● **To do**
Determine the number of lines in the listing below in which the word "version" is present, and state it without comment.

● **Raw data**
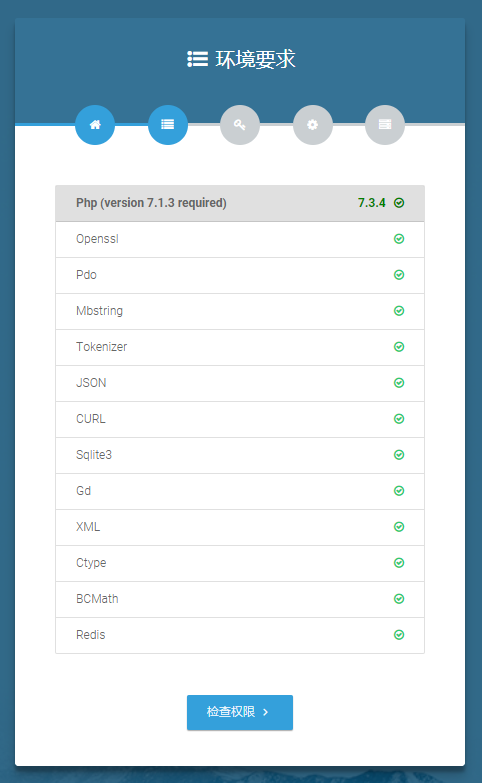
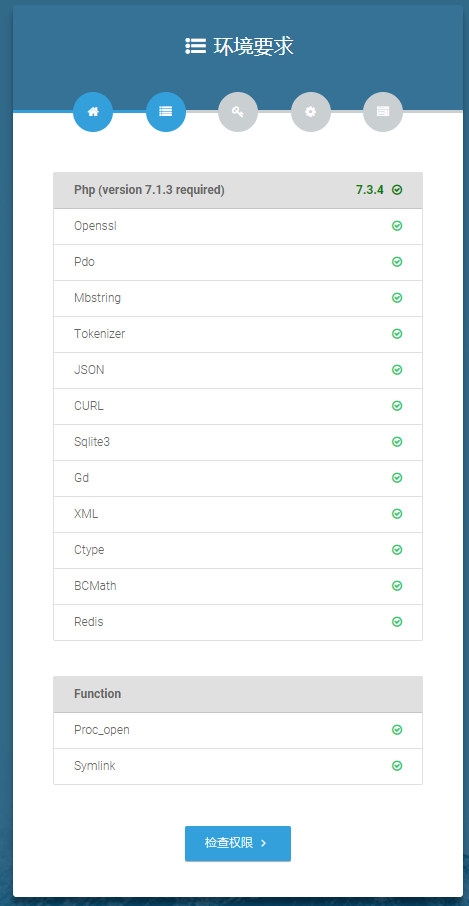
update docs

Changed region(s): [[0.0299, 0.0307, 1.0, 1.0]]

diff --git a/resources/docs/1.6/setup.md b/resources/docs/1.6/setup.md
@@ -54,24 +54,22 @@ composer create-project flex/blog xxx.com
 点击【检查运行环境】按钮进入下一步  
 ![安装环境检查](/images/docs/install-2.png)  
 如果满足要求点击【检查权限】进入下一步，如果部分扩展没有安装请参考上一节安装对应扩展。  
+如果函数被禁用了，请修改php.ini解除对该函数禁用。  
 ![安装权限检查](/images/docs/install-3.png)  
 如果满足上述目录对应权限点击【环境设置】进入下一步，不满足请更改上述目录权限。  
 ![安装环境设置](/images/docs/install-4.png)  
 这里有两种方式进行设置，一般点击【通过表单设置】即可，【使用文本编辑】是为开发者或对Laravel熟悉的用户提供的。  
 ![安装配置表单](/images/docs/install-5.png)  
-博客名称和域名填写为你自己的。应用模式、应用调试、应用记录等级默认即可(安装运行一段时间没问题再改为生成模式关闭调试)  
+【博客网址】系统会默认填写您当前访问的域名，一般来说无需改动。  
+然后再分别设置好【用户名】和【邮箱】和【密码】即可。   
 ![安装配置数据库](/images/docs/install-6.png)  
 将上面保存的数据库信息填入此处。  
 ![安装应用配置](/images/docs/install-7.png)  
-【广播、缓存、Session、队列】这里无需改动。  
-【Redis驱动】默认也是不需要改动的。  
-【邮件】也可以先跳过或者参考[邮件配置](/{{route}}/{{version}}/config#mail)(安装完成后后台可以进行修改)  
+然后在填写Redis配置信息，填写完毕后点击【安装】稍等片刻后。  
 ![安装完成](/images/docs/install-8.png)  
-到这里离安装完成就只差一步了，拉到页面最底部点击【设置管理员账号】。  
-![设置管理员账号](/images/docs/install-9.png)  
-填写好信息点击【完成设置】  
-至此, 安装完成 ^_^。
+至此, 安装已完成 ^_^。
 
+> {info} 安装完毕后请使用管理员账号登录，进入后台配置站点名称、关键词、备案号、邮件服务器等信息。具体请查看[系统管理](/{{route}}/{{version}}/system)文档进行配置。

● **Response to the exercise**
2